*WORK REQUEST:*
Nothing but a number is wanted: the count of lines in the records below that include "bottom".

*DATASET CONTENT:*
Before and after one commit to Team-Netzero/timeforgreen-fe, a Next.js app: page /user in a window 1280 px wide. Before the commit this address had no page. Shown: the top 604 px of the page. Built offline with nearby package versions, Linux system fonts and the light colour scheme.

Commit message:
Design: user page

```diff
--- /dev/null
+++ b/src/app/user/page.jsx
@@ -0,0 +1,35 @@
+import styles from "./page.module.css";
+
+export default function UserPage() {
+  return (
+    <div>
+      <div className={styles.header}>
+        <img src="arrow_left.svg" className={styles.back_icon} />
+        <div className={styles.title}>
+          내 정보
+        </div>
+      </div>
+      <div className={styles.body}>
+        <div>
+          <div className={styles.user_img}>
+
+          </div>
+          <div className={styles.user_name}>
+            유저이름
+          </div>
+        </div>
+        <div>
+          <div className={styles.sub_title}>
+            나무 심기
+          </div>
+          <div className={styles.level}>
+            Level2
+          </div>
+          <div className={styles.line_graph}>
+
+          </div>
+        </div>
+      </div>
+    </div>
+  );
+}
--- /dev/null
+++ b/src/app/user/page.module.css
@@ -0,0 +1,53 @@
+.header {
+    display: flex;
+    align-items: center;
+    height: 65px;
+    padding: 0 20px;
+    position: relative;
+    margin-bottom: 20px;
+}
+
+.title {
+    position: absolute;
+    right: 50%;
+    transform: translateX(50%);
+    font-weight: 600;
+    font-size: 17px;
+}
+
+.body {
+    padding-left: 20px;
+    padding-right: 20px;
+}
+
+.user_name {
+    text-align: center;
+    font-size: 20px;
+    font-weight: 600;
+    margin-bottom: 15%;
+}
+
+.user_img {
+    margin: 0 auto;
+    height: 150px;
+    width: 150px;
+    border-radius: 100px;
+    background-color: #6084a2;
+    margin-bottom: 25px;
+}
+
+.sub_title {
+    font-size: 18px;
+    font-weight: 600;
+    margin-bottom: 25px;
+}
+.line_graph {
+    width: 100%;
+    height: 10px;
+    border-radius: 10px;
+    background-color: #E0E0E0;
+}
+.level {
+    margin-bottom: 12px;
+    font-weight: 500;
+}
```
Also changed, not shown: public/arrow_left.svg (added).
--
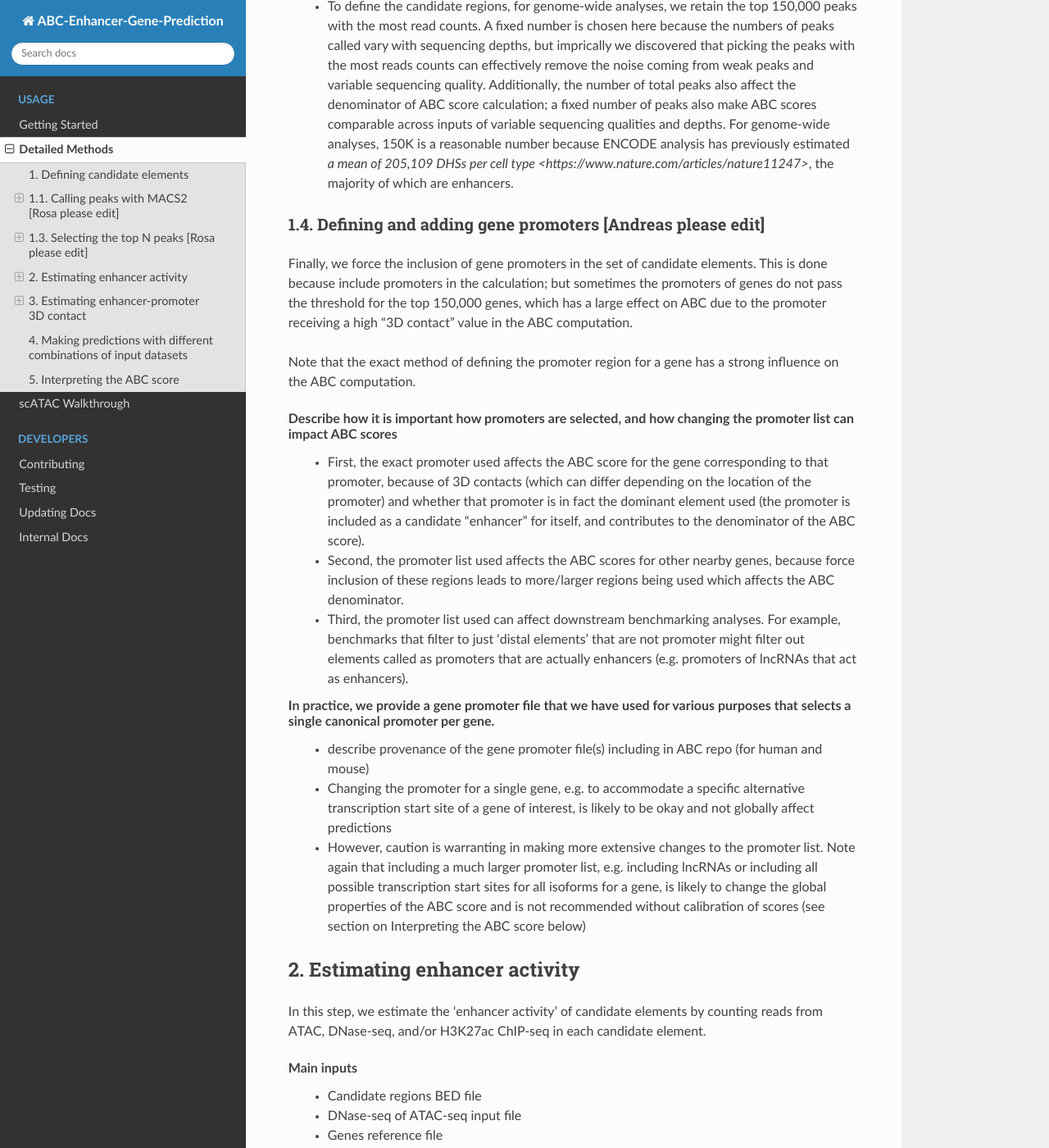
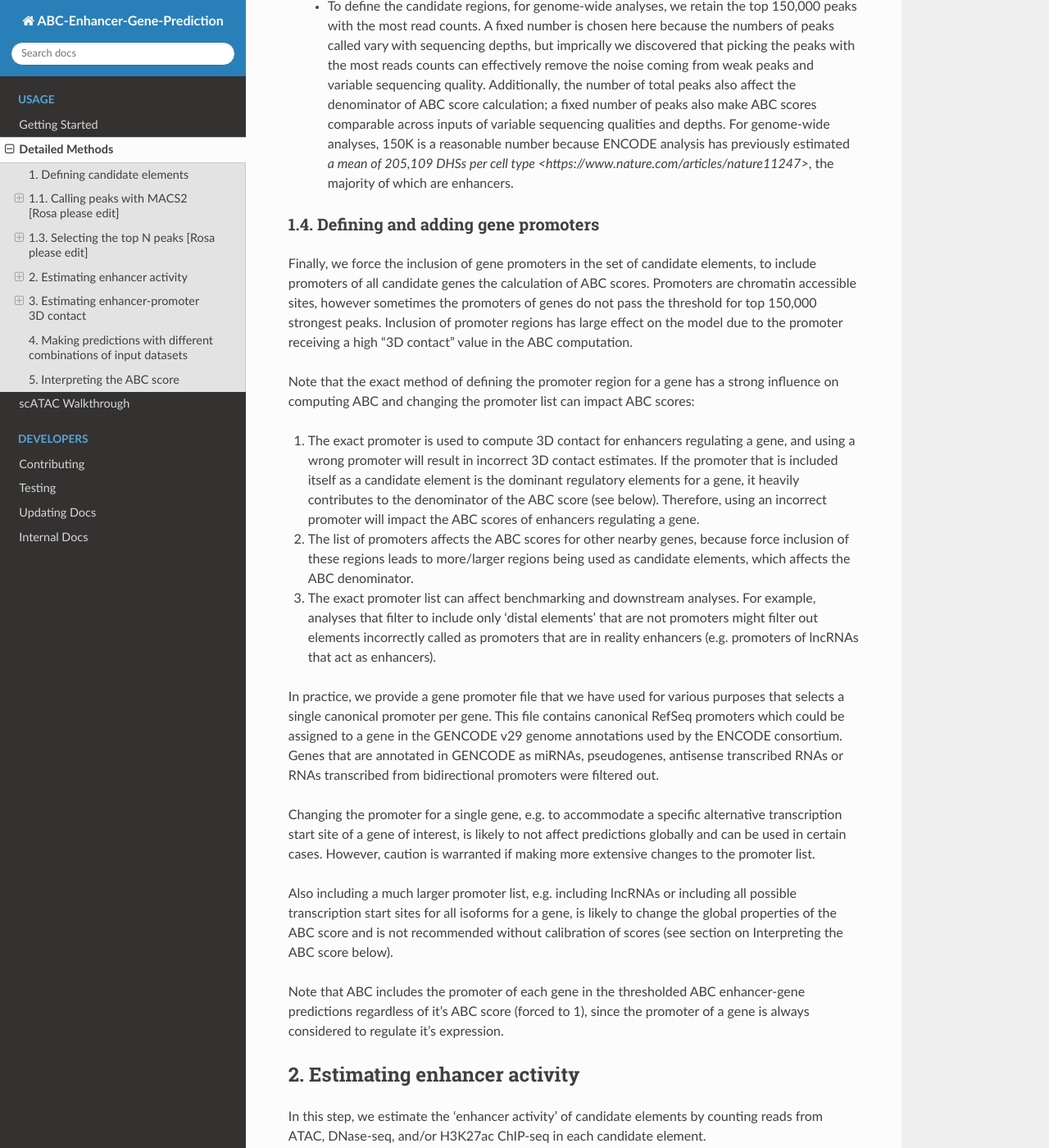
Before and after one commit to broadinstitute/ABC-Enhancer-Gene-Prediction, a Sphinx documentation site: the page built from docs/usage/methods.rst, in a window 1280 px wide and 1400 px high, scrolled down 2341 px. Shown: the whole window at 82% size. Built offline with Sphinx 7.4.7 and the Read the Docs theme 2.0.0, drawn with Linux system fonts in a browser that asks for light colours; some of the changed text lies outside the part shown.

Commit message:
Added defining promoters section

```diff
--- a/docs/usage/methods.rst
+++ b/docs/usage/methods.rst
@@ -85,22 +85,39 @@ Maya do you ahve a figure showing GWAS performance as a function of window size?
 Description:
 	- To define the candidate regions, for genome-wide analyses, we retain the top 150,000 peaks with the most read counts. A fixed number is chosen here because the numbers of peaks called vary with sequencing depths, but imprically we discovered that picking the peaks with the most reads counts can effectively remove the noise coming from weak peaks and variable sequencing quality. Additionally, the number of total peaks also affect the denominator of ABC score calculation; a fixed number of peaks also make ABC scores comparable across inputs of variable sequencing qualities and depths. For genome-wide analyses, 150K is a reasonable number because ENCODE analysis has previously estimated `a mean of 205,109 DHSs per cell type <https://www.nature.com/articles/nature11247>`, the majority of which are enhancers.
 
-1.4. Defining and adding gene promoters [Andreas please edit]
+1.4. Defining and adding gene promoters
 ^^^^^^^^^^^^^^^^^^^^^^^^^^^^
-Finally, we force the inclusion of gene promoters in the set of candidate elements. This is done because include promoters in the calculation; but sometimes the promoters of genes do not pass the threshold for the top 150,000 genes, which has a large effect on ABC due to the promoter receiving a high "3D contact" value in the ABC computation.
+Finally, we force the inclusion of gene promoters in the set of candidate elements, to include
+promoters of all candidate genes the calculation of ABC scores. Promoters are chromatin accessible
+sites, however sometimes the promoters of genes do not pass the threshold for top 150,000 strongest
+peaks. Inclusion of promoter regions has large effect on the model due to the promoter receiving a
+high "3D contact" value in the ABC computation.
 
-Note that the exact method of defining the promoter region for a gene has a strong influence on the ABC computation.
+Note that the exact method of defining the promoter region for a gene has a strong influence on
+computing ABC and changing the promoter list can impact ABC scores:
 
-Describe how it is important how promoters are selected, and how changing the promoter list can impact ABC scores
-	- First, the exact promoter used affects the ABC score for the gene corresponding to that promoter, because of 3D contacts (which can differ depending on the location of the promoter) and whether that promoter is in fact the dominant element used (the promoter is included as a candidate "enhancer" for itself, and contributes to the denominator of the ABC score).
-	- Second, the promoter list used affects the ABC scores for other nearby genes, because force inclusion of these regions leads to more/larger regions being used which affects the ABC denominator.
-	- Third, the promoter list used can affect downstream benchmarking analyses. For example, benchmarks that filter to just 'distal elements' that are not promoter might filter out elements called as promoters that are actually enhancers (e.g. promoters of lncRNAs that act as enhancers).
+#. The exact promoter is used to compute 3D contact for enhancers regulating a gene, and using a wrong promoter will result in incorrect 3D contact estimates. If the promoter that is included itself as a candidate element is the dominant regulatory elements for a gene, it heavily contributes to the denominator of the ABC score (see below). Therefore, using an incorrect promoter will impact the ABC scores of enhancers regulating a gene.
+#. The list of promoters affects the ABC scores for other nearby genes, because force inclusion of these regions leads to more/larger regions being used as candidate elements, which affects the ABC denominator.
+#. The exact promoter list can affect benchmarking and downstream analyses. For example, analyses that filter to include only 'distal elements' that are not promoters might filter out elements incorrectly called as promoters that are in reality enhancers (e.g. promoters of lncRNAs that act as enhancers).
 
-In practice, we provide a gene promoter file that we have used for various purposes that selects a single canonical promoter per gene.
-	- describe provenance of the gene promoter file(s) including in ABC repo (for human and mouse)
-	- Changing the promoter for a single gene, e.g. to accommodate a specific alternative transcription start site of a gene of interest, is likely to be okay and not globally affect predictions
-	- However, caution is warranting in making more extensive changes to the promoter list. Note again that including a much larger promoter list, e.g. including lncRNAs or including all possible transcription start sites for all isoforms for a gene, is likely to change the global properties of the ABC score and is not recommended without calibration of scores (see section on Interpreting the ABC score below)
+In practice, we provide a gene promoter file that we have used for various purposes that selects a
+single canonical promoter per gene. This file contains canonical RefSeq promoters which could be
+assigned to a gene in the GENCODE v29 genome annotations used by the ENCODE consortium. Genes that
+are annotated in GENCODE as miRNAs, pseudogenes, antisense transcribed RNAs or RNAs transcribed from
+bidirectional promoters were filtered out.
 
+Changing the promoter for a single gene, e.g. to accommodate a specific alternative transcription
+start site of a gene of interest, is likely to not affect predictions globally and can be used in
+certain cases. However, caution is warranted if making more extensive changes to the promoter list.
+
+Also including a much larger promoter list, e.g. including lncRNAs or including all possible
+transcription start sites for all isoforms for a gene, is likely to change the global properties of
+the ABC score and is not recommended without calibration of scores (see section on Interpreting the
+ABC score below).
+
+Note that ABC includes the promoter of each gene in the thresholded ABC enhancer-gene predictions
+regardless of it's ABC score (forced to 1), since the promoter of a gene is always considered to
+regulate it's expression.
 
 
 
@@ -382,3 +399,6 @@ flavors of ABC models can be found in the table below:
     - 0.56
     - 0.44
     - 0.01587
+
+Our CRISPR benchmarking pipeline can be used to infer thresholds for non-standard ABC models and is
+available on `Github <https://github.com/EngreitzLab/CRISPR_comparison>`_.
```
==
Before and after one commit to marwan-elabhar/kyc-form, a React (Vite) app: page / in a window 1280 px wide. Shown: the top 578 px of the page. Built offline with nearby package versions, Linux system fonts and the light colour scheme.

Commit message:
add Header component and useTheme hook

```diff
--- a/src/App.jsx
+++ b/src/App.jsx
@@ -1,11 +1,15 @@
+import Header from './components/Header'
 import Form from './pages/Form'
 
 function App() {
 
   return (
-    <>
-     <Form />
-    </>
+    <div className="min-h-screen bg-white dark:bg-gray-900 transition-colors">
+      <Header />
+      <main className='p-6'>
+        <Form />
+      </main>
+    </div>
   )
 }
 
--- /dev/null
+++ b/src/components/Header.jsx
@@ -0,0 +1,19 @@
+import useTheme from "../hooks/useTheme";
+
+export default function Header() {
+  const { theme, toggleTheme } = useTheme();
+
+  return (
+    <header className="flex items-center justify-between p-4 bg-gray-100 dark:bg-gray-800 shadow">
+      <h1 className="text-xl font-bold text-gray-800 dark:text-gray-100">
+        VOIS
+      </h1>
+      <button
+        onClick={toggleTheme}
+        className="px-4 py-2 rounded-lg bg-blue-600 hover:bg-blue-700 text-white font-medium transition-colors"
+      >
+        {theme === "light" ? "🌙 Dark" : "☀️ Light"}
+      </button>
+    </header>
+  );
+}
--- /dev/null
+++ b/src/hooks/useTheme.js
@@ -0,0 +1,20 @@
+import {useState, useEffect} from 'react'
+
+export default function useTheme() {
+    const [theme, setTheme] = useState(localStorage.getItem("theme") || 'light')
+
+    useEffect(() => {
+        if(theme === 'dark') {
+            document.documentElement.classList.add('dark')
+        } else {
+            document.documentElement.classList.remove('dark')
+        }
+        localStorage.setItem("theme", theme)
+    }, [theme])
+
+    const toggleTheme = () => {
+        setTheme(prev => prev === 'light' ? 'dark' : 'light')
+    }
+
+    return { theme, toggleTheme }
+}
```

*RESULT BELOW:*
5